⟨

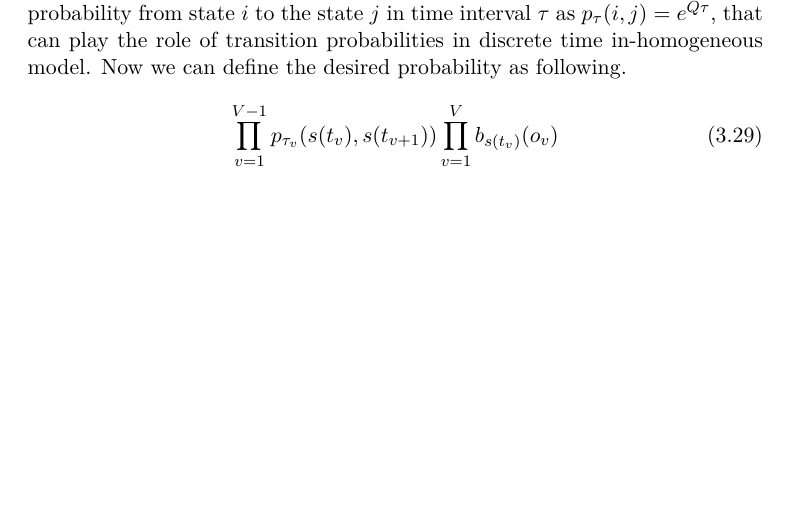
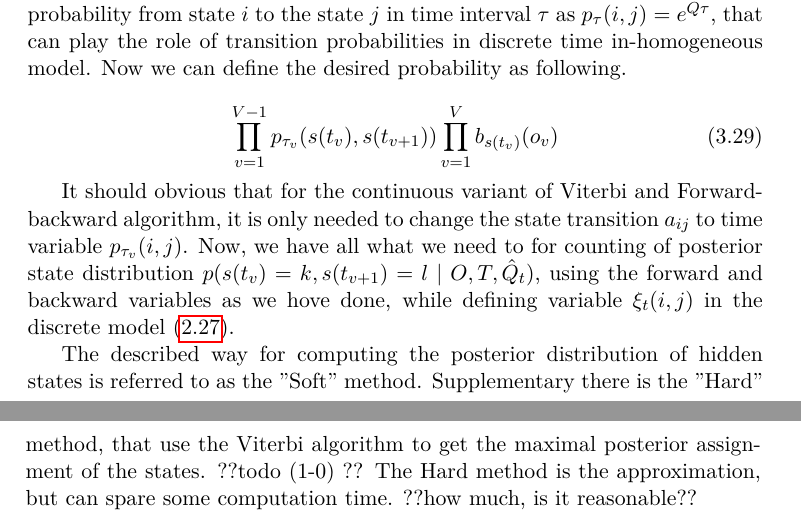
Before and after one commit to lopatovsky/DP, a LaTeX thesis (Thesis/DP_Lopatovsky_Lukas_2017.tex): part of page 34 of 41 before the commit and two parts of pages 34 and 35 of 43 after it, the two joined at a grey line, cut so that both start at the same text, the shorter picture padded with empty space. Compiled offline with pdfLaTeX; a missing bibliography style is replaced by a similar one.

Commit message:
Write posterior probabilities

```diff
--- a/Thesis/DP_Lopatovsky_Lukas_2017.tex
+++ b/Thesis/DP_Lopatovsky_Lukas_2017.tex
@@ -692,6 +692,10 @@ When we take this observation into the account, we can look on the model as it w
 \prod_{v=1}^{V-1} p_{\tau_v}(s(t_v),s(t_{v+1})) \prod_{v=1}^{V} b_{s(t_v)}(o_v)
 \end{equation}
 
+It should obvious that for the continuous variant of Viterbi and Forward-backward algorithm, it is only needed to change the state transition $a_{ij}$ to time variable $p_{\tau_v}(i,j)$.
+Now, we have all what we need to for counting of posterior state distribution $p(s(t_v) = k,s(t_{v+1}) = l \mid O,T, \hat Q_t)$, using the forward and backward variables as we hove done, while defining variable $\xi_t(i,j)$ in the discrete model \eqref{eq:xi}.
+
+The described way for computing the posterior distribution of hidden states is referred to as the "Soft" method. Supplementary there is the "Hard" method, that use the Viterbi algorithm to get the maximal posterior assignment of the states. ??todo (1-0) ??  The Hard method is the approximation, but can spare some computation time. ??how much, is it reasonable??
 
 
 
```
Also changed, not shown: Thesis/DP_Lopatovsky_Lukas_2017.tex (2 more changed lines).
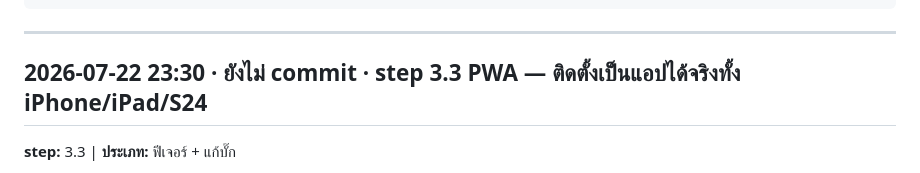
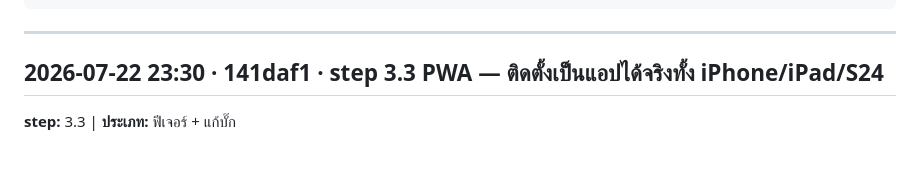
Before and after one commit to theerasaku/Sales-dashboard-TE, a Markdown page: autolog.md, the part around the change. Rendered like a GitHub page.

Commit message:
autolog: เติม commit hash ของ 3.3
Co-Authored-By: Claude Opus 4.8 (1M context) <noreply@anthropic.com>

```diff
--- a/autolog.md
+++ b/autolog.md
@@ -27,7 +27,7 @@
 
 <!-- ⬇️ เพิ่มรายการใหม่ใต้บรรทัดนี้ (ใหม่สุดอยู่บน) ⬇️ -->
 
-## 2026-07-22 23:30 · ยังไม่ commit · step 3.3 PWA — ติดตั้งเป็นแอปได้จริงทั้ง iPhone/iPad/S24
+## 2026-07-22 23:30 · 141daf1 · step 3.3 PWA — ติดตั้งเป็นแอปได้จริงทั้ง iPhone/iPad/S24
 **step:** 3.3 | **ประเภท:** ฟีเจอร์ + แก้บั๊ก
 - **ไอคอนครบชุดแล้ว** (404 ที่ค้างมาตั้งแต่ 1.2 จบ) — 192 · 512 · maskable 512 · apple-touch 180 · favicon 32
   สร้างจาก HTML แล้วให้ Chrome ถ่ายภาพ ไม่ต้องใช้โปรแกรมกราฟิก
```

⟩

## What is expected
Reply with only the number of lines in the material above where the string "Thesis" appears.

## Written response
4